The Lawbringer: The odd future of bill S. 978

Pop law abounds in The Lawbringer, your weekly dose of WoW, the law, video games and the MMO genre. Mathew McCurley takes you through the world running parallel to the games we love and enjoy, full of rules, regulations, pitfalls and traps. How about you hang out with us as we discuss some of the more esoteric aspects of the games we love to play?

The machinima and streaming communities built around World of Warcraft are filled with some of the most talented and creative people in gaming, from awesome musicians to dedicated streamcasters. The first time I ever got to experience the WoW beta back in 2004, I was watching someone stream footage of their human warlock messing up mobs in (if I remember correctly) Westfall. Streaming is beneficial to gaming, MMOs, and e-sports because of video games' competitive nature and spectator-oriented design.

You've probably heard of Senate bill S.978 already, most likely from many video game blogs and news outlets or YouTube campaigns fighting against the passage of this bill. Bill S.978 aims to institute a "10 strikes" policy, making the unauthorized streaming of content a felony, resulting in potential jail time. The main purpose of the bill is to strengthen the law and punishments available to organizations such as the MPAA and other content conglomerates to stop illegal streaming of millions upon millions of dollars in stolen entertainment. As is the way of things, gamers might be caught in the crossfire.

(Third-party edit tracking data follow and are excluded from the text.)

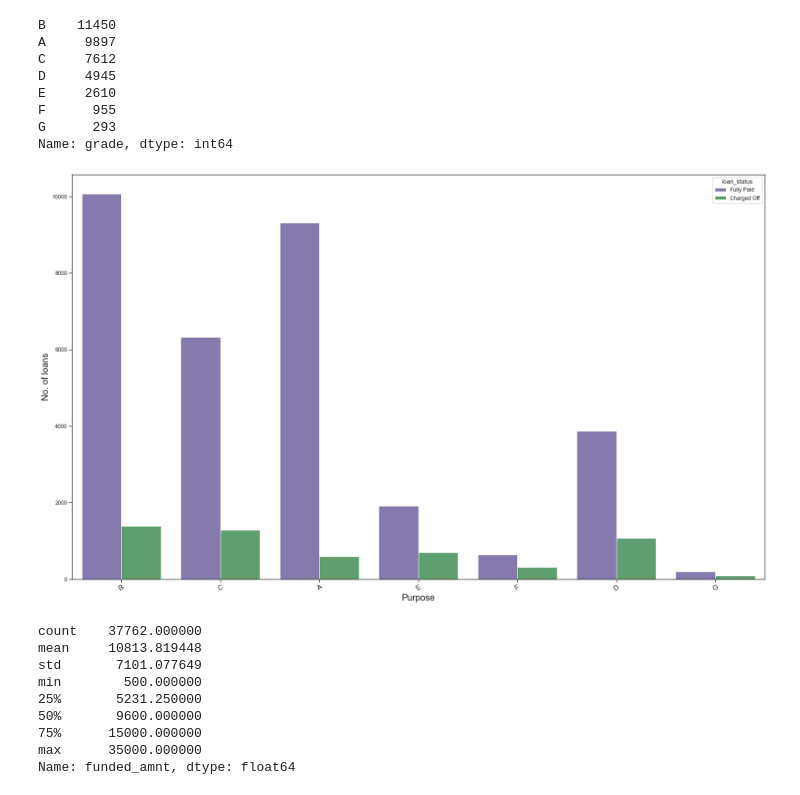
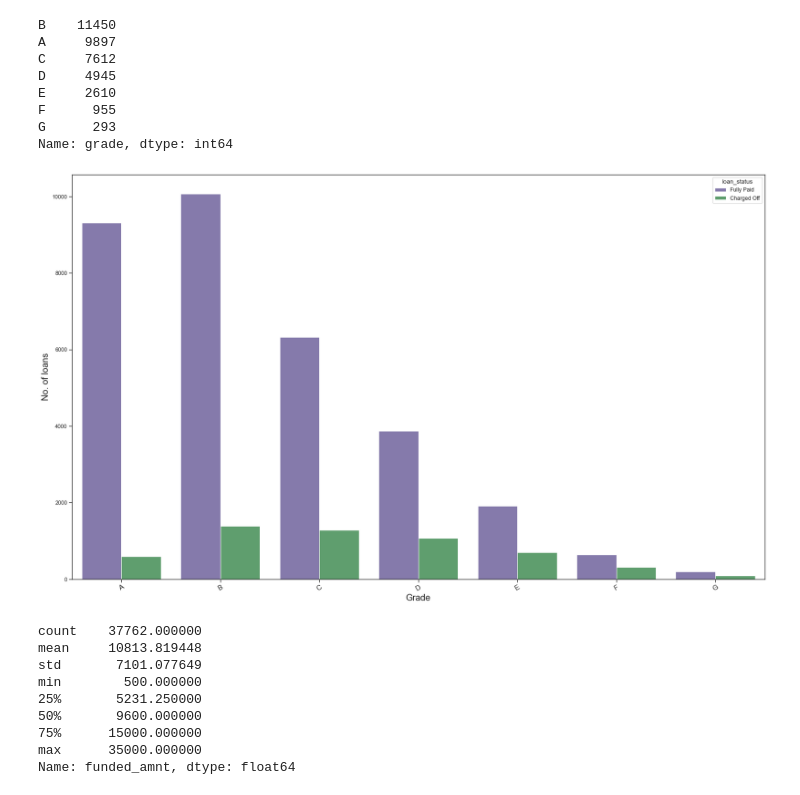
Before and after one commit to abhijeetpj/Advanced-Regression, a Jupyter notebook: LendingClub_CaseStudy/LendingClub_CaseStudy.ipynb, the cells around one changed output. Saved outputs shown, nothing was run; the diff lists cells and outputs as text; code cells hidden in the pictures.

```diff
--- a/LendingClub_CaseStudy/LendingClub_CaseStudy.ipynb
+++ b/LendingClub_CaseStudy/LendingClub_CaseStudy.ipynb
@@ -757,8 +769,9 @@ Name: int_rate%, dtype: float64
 #Creating an categorical variable to handle with the funded amount
 
 interval = (5, 10, 15, 20, 25)
+labels=['5-10','10-15','15-20','20-25']
 
-loan["int_rate_cat"] = pd.cut(loan['int_rate%'], interval)
+loan["int_rate_cat"] = pd.cut(loan['int_rate%'], interval, labels)
 
 #count plot for loan status
 plt.figure(num=None, figsize=(25,15), dpi=80, facecolor='w', edgecolor='k')
@@ -784,14 +797,14 @@ Name: grade, dtype: int64
 # %%
 #count plot for loan status
 plt.figure(num=None, figsize=(25,15), dpi=80, facecolor='w', edgecolor='k')
-cplt = sns.countplot(data=loan, x="grade", hue="loan_status")
+cplt = sns.countplot(data=loan, x="grade", hue="loan_status", order=sorted(loan.grade.unique()))
 cplt.set_xlabel('Grade', fontsize=18)
 cplt.set_ylabel('No. of loans', fontsize=18)
 cplt.set_xticklabels(cplt.get_xmajorticklabels(), fontsize = 14)
 plt.xticks(rotation=30)
 plt.show()
 # %% [output]
-[figure, old version]
+[figure, new version]
 # %%
 loan.funded_amnt.describe()
 # %% [output]
```
Also changed, not shown: parts of 47 cells of this notebook.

Some of you fine readers sent me a few messages on Twitter asking me to weigh in on the 10 strikes streaming bill and maybe give a basic analysis of the thing, so I shall oblige. Lawbringer this week is all about the odd future of bill S. 978 and what it could mean for MMOs and WoW.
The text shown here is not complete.